MATERIAL SHOWN –
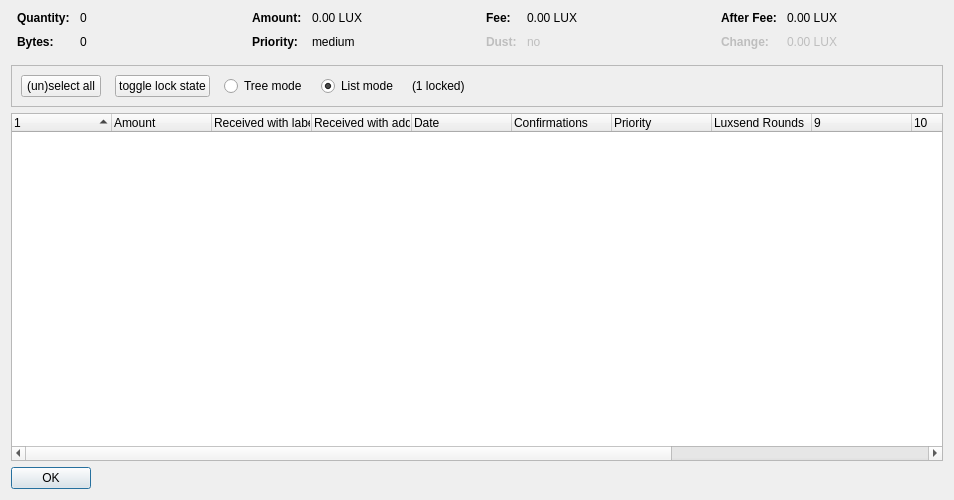
Qt form src/qt/forms/coincontroldialog.ui (LUX-Core/lux) before a commit.
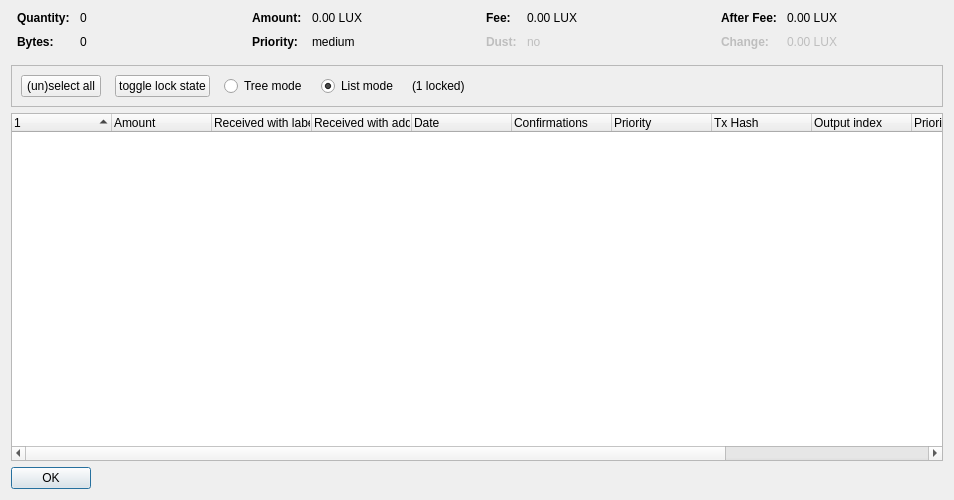
The same form after that commit. Custom widgets are drawn as their Qt base class.

Commit message:
QT: coins control toggle lock and columns
- fix toggle lock action which was ignoring selection
- hide the int priority column used to sort
- remove amount int64 unused column
- fix column label of luxsend rounds

Diff of the .ui file:
```diff
--- a/src/qt/forms/coincontroldialog.ui
+++ b/src/qt/forms/coincontroldialog.ui
@@ -447,7 +447,7 @@
       <bool>false</bool>
      </property>
      <property name="columnCount">
-      <number>13</number>
+      <number>12</number>
      </property>
      <attribute name="headerShowSortIndicator" stdset="0">
       <bool>true</bool>
@@ -493,6 +493,21 @@
        <string>Priority</string>
       </property>
      </column>
+     <column>
+      <property name="text">
+       <string>Tx Hash</string>
+      </property>
+     </column>
+     <column>
+      <property name="text">
+       <string>Output index</string>
+      </property>
+     </column>
+     <column>
+      <property name="text">
+       <string>Priority</string>
+      </property>
+     </column>
      <column>
       <property name="text">
        <string>Luxsend Rounds</string>
@@ -500,27 +515,7 @@
      </column>
      <column>
       <property name="text">
-       <string/>
-      </property>
-     </column>
-     <column>
-      <property name="text">
-       <string/>
-      </property>
-     </column>
-     <column>
-      <property name="text">
-       <string/>
-      </property>
-     </column>
-     <column>
-      <property name="text">
-       <string/>
-      </property>
-     </column>
-     <column>
-      <property name="text">
-       <string/>
+       <string>Date</string>
       </property>
      </column>
     </widget>
```
The commit also changes 2 other files.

EXERCISE DESCRIPTION –
Provide only the count of lines in the data above that include the string "lock".

EXERCISE ANSWER –
2